Defensively Soto lags behind his prodigious offensive skills, although he has made strides this season to improve in the field.  Soto possesses fringe-average speed and athleticism, along with an average arm, which allows him to play a solid right field.  He has improved his routes and reactions this season, giving him more range.  As he matures, I worry his foot speed will decrease more than his improving instincts can compensate for.  Soto should play a solid right field for a couple years, but he profiles as a fringe-average (“45”) defender in right field and likely a (“50”) in left.

Juan Soto is special.  He is particularly interesting due to his ability to hit for both average and power.  His bat speed, coupled with incredible barrel skills, combine to create a “different sound off his bat”.  The biggest knock is his lack of competition at Double-A and how he will react to better quality breaking balls in the future.  Furthermore, with Soto projecting as fringe-average to average defensively, the majority of his value will come from his bat, which limits his prospect floor.  Soto profiles as a .285-.300 hitter at the big league level, with 25-30 home runs annually.  I will be surprised if anything besides injury curtails Juan Soto into becoming a dynamic major league hitter.

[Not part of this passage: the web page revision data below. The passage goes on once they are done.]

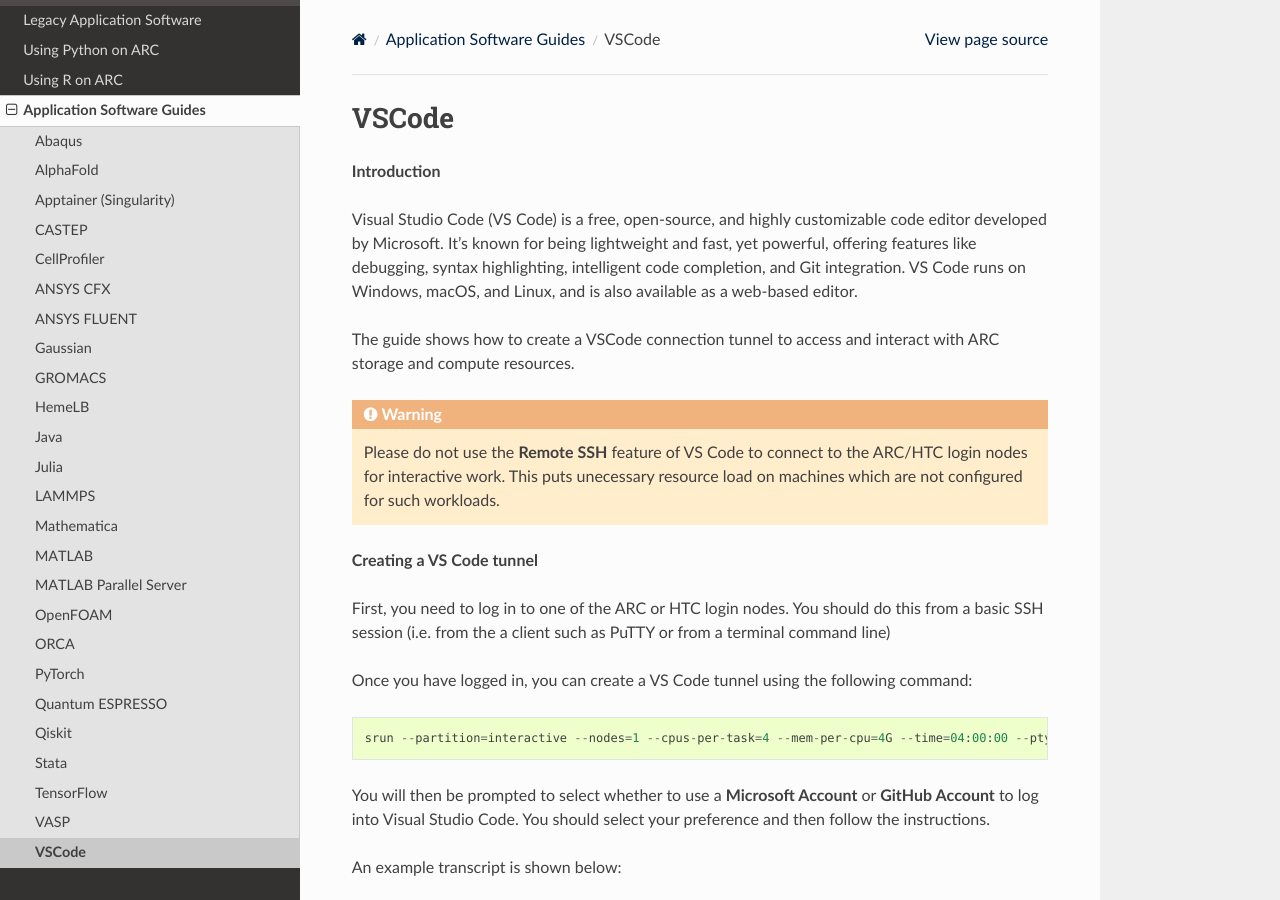
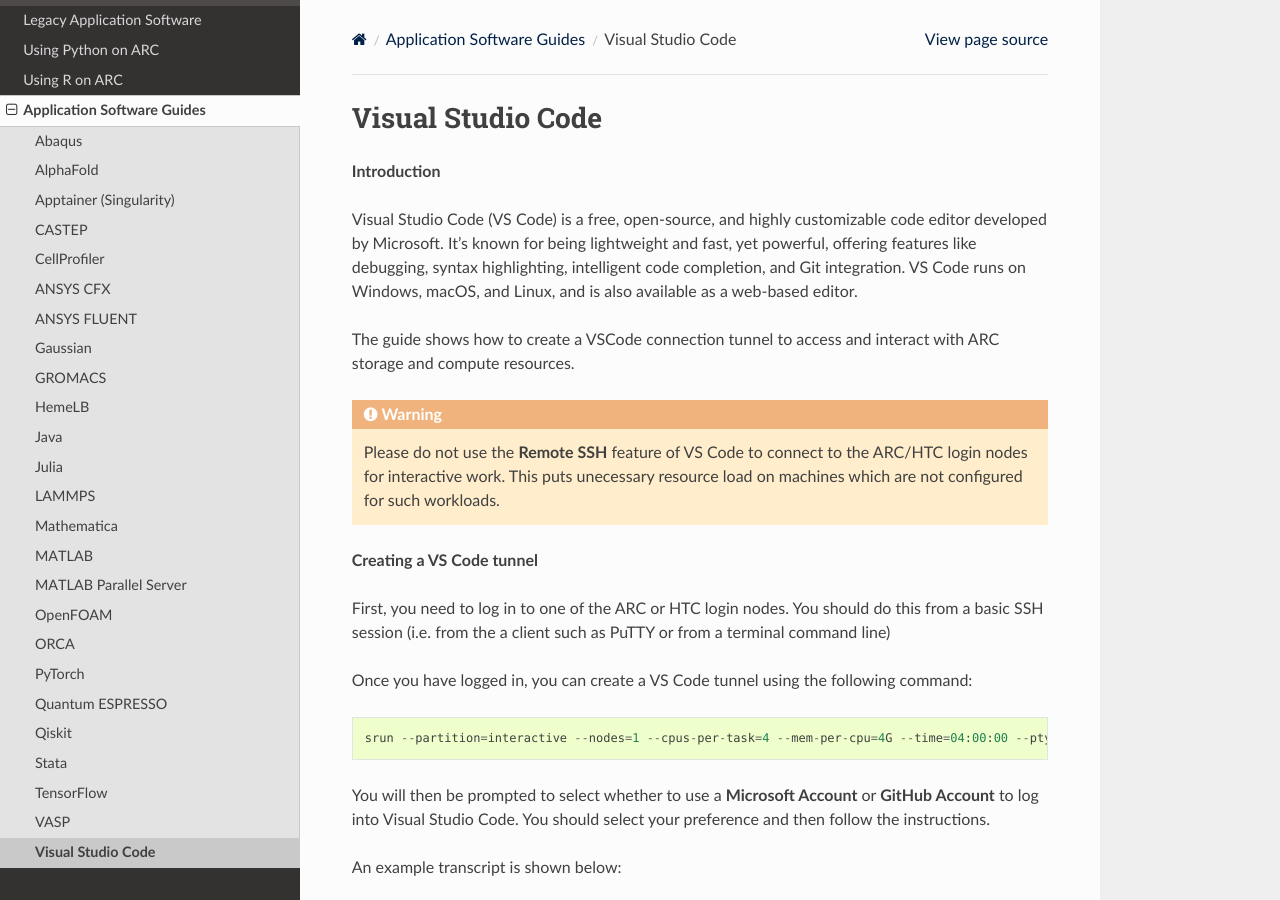
Before and after one commit to oxford-arc/arc-software-guide, a Sphinx documentation site: the page built from docs/source/apps/arc_vscode.rst, in a window 1280 px wide and 900 px high. Built offline with Sphinx 7.4.7 and the Read the Docs theme 3.1.0, drawn with Linux system fonts in a browser that asks for light colours.

Commit message:
Update arc_vscode.rst

```diff
--- a/docs/source/apps/arc_vscode.rst
+++ b/docs/source/apps/arc_vscode.rst
@@ -1,5 +1,5 @@
-VSCode
-------
+Visual Studio Code
+------------------
 
 **Introduction**
 
```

* After writing this, Soto was unexpectedly promoted from Double-A Harrisburg to Washington.  I anticipate this to be a short-term promotion and he will return to Double-A for more seasoning this summer, with the caveat that he might hit so well he stays in Washington.  Essentially, I have stopped betting against what Juan Soto can do. *